Jump to ContentJump to Main Navigation
Reform Cinema in IranFilm and Political Change in the Islamic Republic$
Users without a subscription are not able to see the full content.

Blake Atwood

Print publication date: 2016

Print ISBN-13: 9780231178174

Published to Columbia Scholarship Online: September 2017

DOI: 10.7312/columbia/9780231178174.001.0001

Show Summary Details
Page of

PRINTED FROM COLUMBIA SCHOLARSHIP ONLINE (www.columbia.universitypressscholarship.com). (c) Copyright University of Minnesota Press, 2022. All Rights Reserved. An individual user may print out a PDF of a single chapter of a monograph in CUPSO for personal use.date: 03 July 2022

Video Democracies

Video Democracies

Or, The Death of the Filmmaker

(p.95) 3 Video Democracies
Reform Cinema in Iran

Blake Atwood

Columbia University Press

This chapter speaks to the ways in which reform cinema was wrapped up in the technological changes during Khatami’s presidency. In particular, video technology, which was banned in Iran between 1982 and 1993, gained widespread acceptance during Khatami’s presidency. Meanwhile, the proliferation of digital video at the beginning of the 21st century was changing what it meant to make and watch movies around the world. Abbas Kiarostami’s Taste of Cherry (1997) and Ten (2002) and Bahman Farmanara’s The Smell of Camphor, the Scent of Jasmine (2001) speak to this changing technology, and they play with video in order to show how this technology was democratizing filmmaking in Iran. This chapter contextualizes Kiarostami’s and Farmanara’s films by suggesting a history of video technology in Iran, one which demonstrates that the changing cultural value of video developed in tandem with Khatami’s discourse of reform.

Keywords:   Abbas Kiarostami, Bahman Farmanara, Video, Democracy, Film Technology

Columbia Scholarship Online requires a subscription or purchase to access the full text of books within the service. Public users can however freely search the site and view the abstracts and keywords for each book and chapter.

Please, subscribe or login to access full text content.

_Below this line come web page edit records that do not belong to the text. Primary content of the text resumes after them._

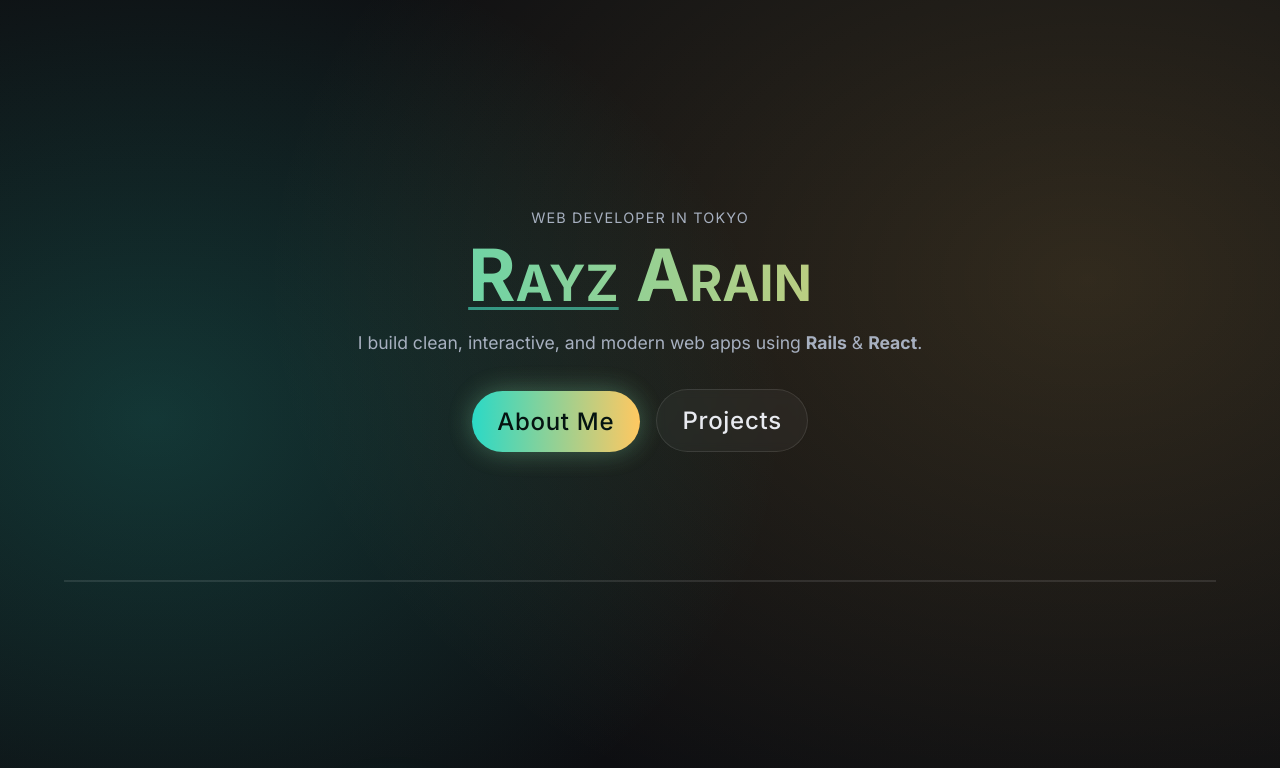
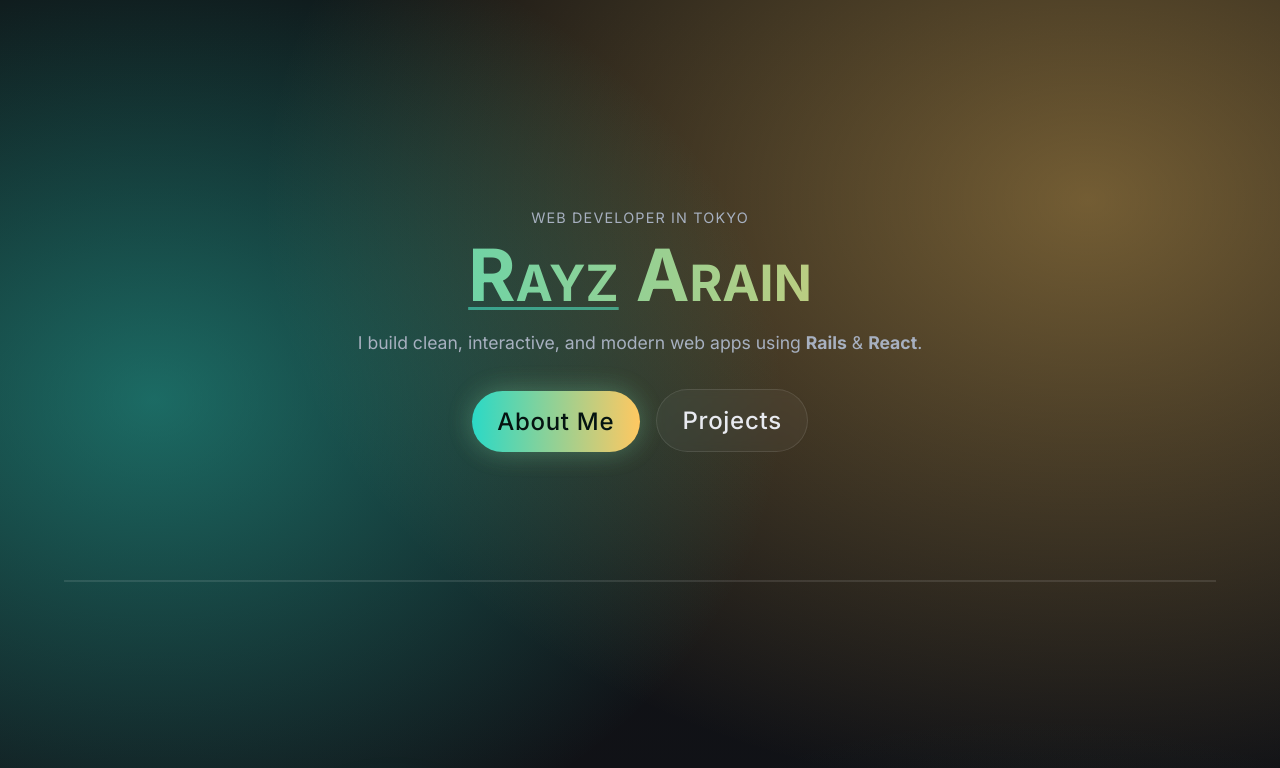
Before and after one commit to authorminator/oct-portfolio, a React (Vite) app: page / in a window 1280 px wide. Shown: the top 768 px of the page. Built offline with nearby package versions, Linux system fonts and the light colour scheme.

Commit message:
changed bg gradient and some btn styling

```diff
--- a/index.html
+++ b/index.html
@@ -3,6 +3,7 @@
   <head>
     <meta charset="UTF-8" />
     <link rel="icon" type="image/png" href="/logo-icon.png" />
+    <title>Portfolio - Rayz</title>
     <meta name="viewport" content="width=device-width, initial-scale=1.0" />
     <title>oct-portfolio</title>
   </head>
--- a/src/App.css
+++ b/src/App.css
@@ -13,29 +13,39 @@
 
   /* Multiple soft gradient circles that repeat downwards */
   background: radial-gradient(
-      900px 700px at 12% 15%,
-      rgba(43, 217, 198, 0.2),
+      900px 700px at 12% 10%,
+      rgba(43, 217, 197, 0.45),
       transparent 70%
     ),
     radial-gradient(
-      1100px 800px at 85% 10%,
-      rgba(255, 200, 97, 0.15),
+      1100px 800px at 85% 5%,
+      rgba(255, 200, 97, 0.42),
       transparent 75%
     ),
     radial-gradient(
-      900px 700px at 80% 85%,
+      900px 700px at 80% 30%,
       rgba(43, 217, 198, 0.08),
       transparent 70%
     ),
     radial-gradient(
-      1100px 800px at 20% 90%,
+      1100px 800px at 20% 35%,
       rgba(255, 200, 97, 0.07),
       transparent 75%
     ),
-    linear-gradient(180deg, #0e0f12 0%, #0b0c10 100%);
+    radial-gradient(
+      900px 700px at 80% 65%,
+      rgba(43, 217, 198, 0.08),
+      transparent 70%
+    ),
+    radial-gradient(
+      1100px 800px at 20% 65%,
+      rgba(255, 200, 97, 0.07),
+      transparent 75%
+    ),
+    linear-gradient(180deg, #0e0f12 0%, #1b1e29 100%);
 
   background-repeat: repeat-y;
-  background-size: 100% 2800px; /* controls vertical repetition interval */
+  background-size: 100% 4000px; /* controls vertical repetition interval */
 }
 
 /* ---------- Hero Section ---------- */
@@ -122,6 +132,7 @@
 .tabs-container button:hover {
   border-color: rgba(255, 255, 255, 0.25);
   background: rgba(255, 255, 255, 0.08);
+  box-shadow: 0 0 25px rgba(158, 220, 213, 0.25);
   transform: translateY(-3px);
 }
 .tabs-container button.active {
--- a/src/components/Projects.css
+++ b/src/components/Projects.css
@@ -117,6 +117,7 @@
 }
 .btn-view:hover {
   transform: translateY(-2px);
+  background: linear-gradient(90deg, #ffc861, #2bd9c6);
   box-shadow: 0 0 28px rgba(43, 217, 198, 0.35);
 }
 
```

If you think you should have access to this title, please contact your librarian.

To troubleshoot, please check our FAQs, and if you can't find the answer there, please contact us .